CHICAGO (CBS) —  The city of Chicago insists the drinking water is safe.

But a group of neighbors is raising concerns.

CBS 2’s Jeremy Ross reports on the water dispute from Albany Park.

Organizers are collecting names for a petition and launching a campaign to better understand the issue and trying to help those most at risk.

Dozens attended a meeting focused on the dangers of lead in Chicago’s water. The city said its lines are safe, but questions remain about the lead service lines connecting homes to those city pipes.

“Our position is to mount a pressure campaign of the people,” said John Beacham of Answer Coalition of Chicago. He said the organization has asked the mayor’s office for documentation on the state of Chicago’s water.

Past concerns about lead have sprung up in some CPS schools and public park fountains. But the campaign “Lead Out Now” is focused on Chicago’s homes.

Back in 2016, CBS 2 Investigators reported Chicago had as many as 300,000 homes with lead service lines. The cost of replacing all those lines estimated as much as 4.5 billion dollars. Beacham believed the totals could be even higher.

“I understand that people have been throwing big numbers out and saying how are you gonna do this but we’re talking about children,” he said.

The heath impacts can include developmental delays and learning difficulties for children. The homes most at risk are those built before 1986.

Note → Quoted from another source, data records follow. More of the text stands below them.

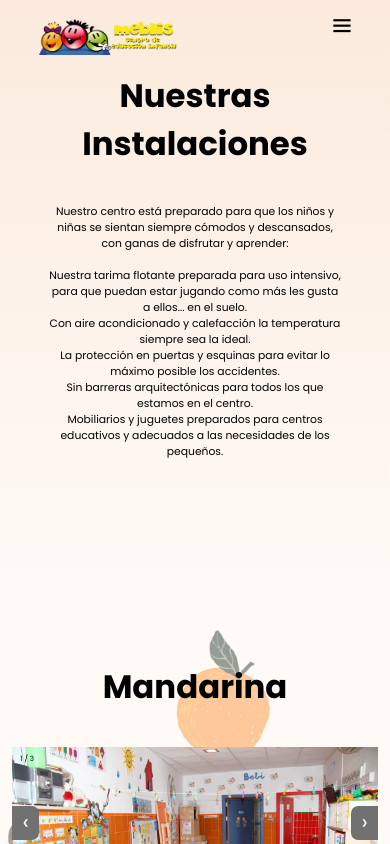
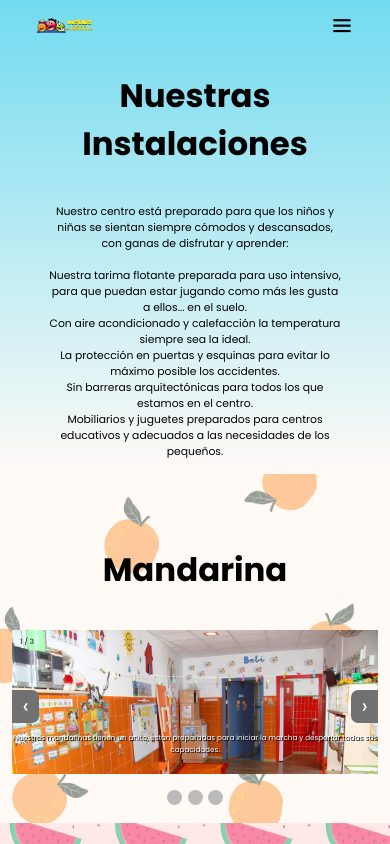
Before and after one commit to carlosgranjacarrasco/meblis, a plain HTML site: page instalaciones.html in a window 390 px wide. Shown: the top 844 px of the page. Drawn offline with nearby package versions, Linux system fonts and the light colour scheme.

Commit message:
Add files via upload

```diff
--- a/css/instalaciones-style.css
+++ b/css/instalaciones-style.css
@@ -29,7 +29,7 @@ body{
 }
 
 section{
-  min-height: 70vh;
+  min-height: auto;
   padding: 9%;
 }
 
@@ -48,9 +48,9 @@ section{
 }
 
 .logo{
-  width: 20vw;
-  margin-bottom: -2.4rem;
-  margin-top: -1rem;
+  width: 15vw;
+  cursor: pointer ;
+  position: relative;
 }
 
 .navbar a, ul{
@@ -67,10 +67,10 @@ section{
 }
 
 .intro{
-  background: linear-gradient(to bottom,#fbeadd, #fffaf6);
+  background: linear-gradient(to bottom,#72dbf0, #fffaf6);
 }
 
-.texto1,.texto2{
+.texto1{
   text-align: center;
   margin-left: 5rem;
   margin-right: 5rem;
@@ -79,11 +79,6 @@ section{
 
 .texto1 p{
   font-size: 1.5rem;
-  display: inline-block;
-}
-
-.texto2 p{
-  font-size: 1rem;
   display: inline-block;
 }
 
@@ -306,6 +301,18 @@ section{
   opacity: .5;
 }
 
+.texto2{
+  width: 100vw;
+  background: linear-gradient(to bottom, #f5ddc3 ,#ceecf6);
+  height: 10vh;
+  margin-top: -5rem;
+}
+
+.texto2 p{
+  font-size: 1rem;
+  display: inline-block;
+}
+
 .pie{
   display:flex;
   justify-content: space-between;
@@ -334,10 +341,6 @@ section{
       padding: 10rem 3% 2rem;
   }
 
-  .contacto{
-      min-height: auto;
-  }
-
   .pie{
       padding:2rem 3%;
   }
@@ -347,12 +350,6 @@ section{
 @media (max-width:980px){
   #menu-icon{
       display: block;
-  }
-
-  .logo{
-      width: 20rem;
-      cursor: default ;
-      margin-bottom: -3.5rem;
   }
 
   .navbar{
@@ -423,8 +420,4 @@ section{
   html{
       font-size:45%;
   }
-
-  .logo{
-    margin-top: -.9rem;
-  }
 }
--- a/css/servicios-style.css
+++ b/css/servicios-style.css
@@ -48,9 +48,9 @@ section{
 }
 
 .logo{
-    width: 20vw;
-    margin-bottom: -2.4rem;
-    margin-top: -1rem;
+    width: 15vw;
+    cursor: pointer ;
+    position: relative;
 }
 
 .navbar a, ul{
@@ -68,6 +68,7 @@ section{
 
 .volver a:hover, .volver a.active{
     cursor: pointer;
+    font-size: 2.2rem;
 }
 
 #menu-icon{
@@ -224,23 +225,9 @@ section{
 
 }
 
-@media (max-width:980px){
-
-    .logo{
-        width: 20rem;
-        cursor: default ;
-    }
-
-}
-
-
 @media (max-width:500px){
     html{
         font-size:50%;
-    }
-
-    .logo{
-        margin-bottom: -2.5rem;
     }
 }
 
@@ -248,8 +235,4 @@ section{
     html{
         font-size:45%;
     }
-
-    .logo{
-        margin-bottom: -2.6rem;
-    }
 }
--- a/css/style.css
+++ b/css/style.css
@@ -48,11 +48,11 @@ section{
 }
 
 .logo{
-    width: 20vw;
-    cursor: default ;
-    margin-bottom: -2rem;
-    margin-top: -1rem;
+    width: 15vw;
+    cursor: pointer ;
+    position: relative;
 }
+
 .navbar li{
     display: inline-block;
 }
@@ -445,12 +445,6 @@ section{
         display: block;
     }
 
-    .logo{
-        width: 20rem;
-        cursor: default ;
-        margin-bottom: -3.6rem;
-    }
-
     .navbar{
         position:absolute;
         top:100%;
@@ -560,9 +554,6 @@ section{
         width:100%;
     }
 
-    .logo{
-        margin-bottom: -3.5rem;
-    }
 }
 
 @media (max-width:420px){
@@ -570,8 +561,4 @@ section{
         font-size:45%;
     }
 
-    .logo{
-        margin-bottom: -3.4rem;
-    }
-
 }
--- a/instalaciones.html
+++ b/instalaciones.html
@@ -241,7 +241,10 @@
             <span class="dot5" onclick="currentSlide5(3)"></span>
         </div>
 
-        <div class="texto2">
+    </section>
+
+    <section class="texto2">
+        <div>
             <p><br><br>Las instalaciones están conformadas por una serie de edificios, los cuales atendiendo a la normativa establecida en el DECRETO 140/2011, de 26 de abril (BOJA de 10 de mayo de 2011), hay una modificación del Decreto 109/1992, de 9 de junio. en su capítulo II y más concretamente en el artículo 11.</p>
         </div>
     </section>
```
Also changed, not shown: index.html (+1 -0 lines), servicios.html (+3 -3 lines).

“If we’re going to build stadiums and entice other corporate headquarters to come here, if we’re going to build a cop academy we’ve got enough money to provide safe drinking water for children,” said Beacham.

The city of Chicago issued a statement that said “we have never been shy about addressing, discussing and acting on this important issue. And we have no doubt it will be a topic of discussion when the water commissioner is before the city council at his budget hearing.”

That hearing set to take place a few weeks from now.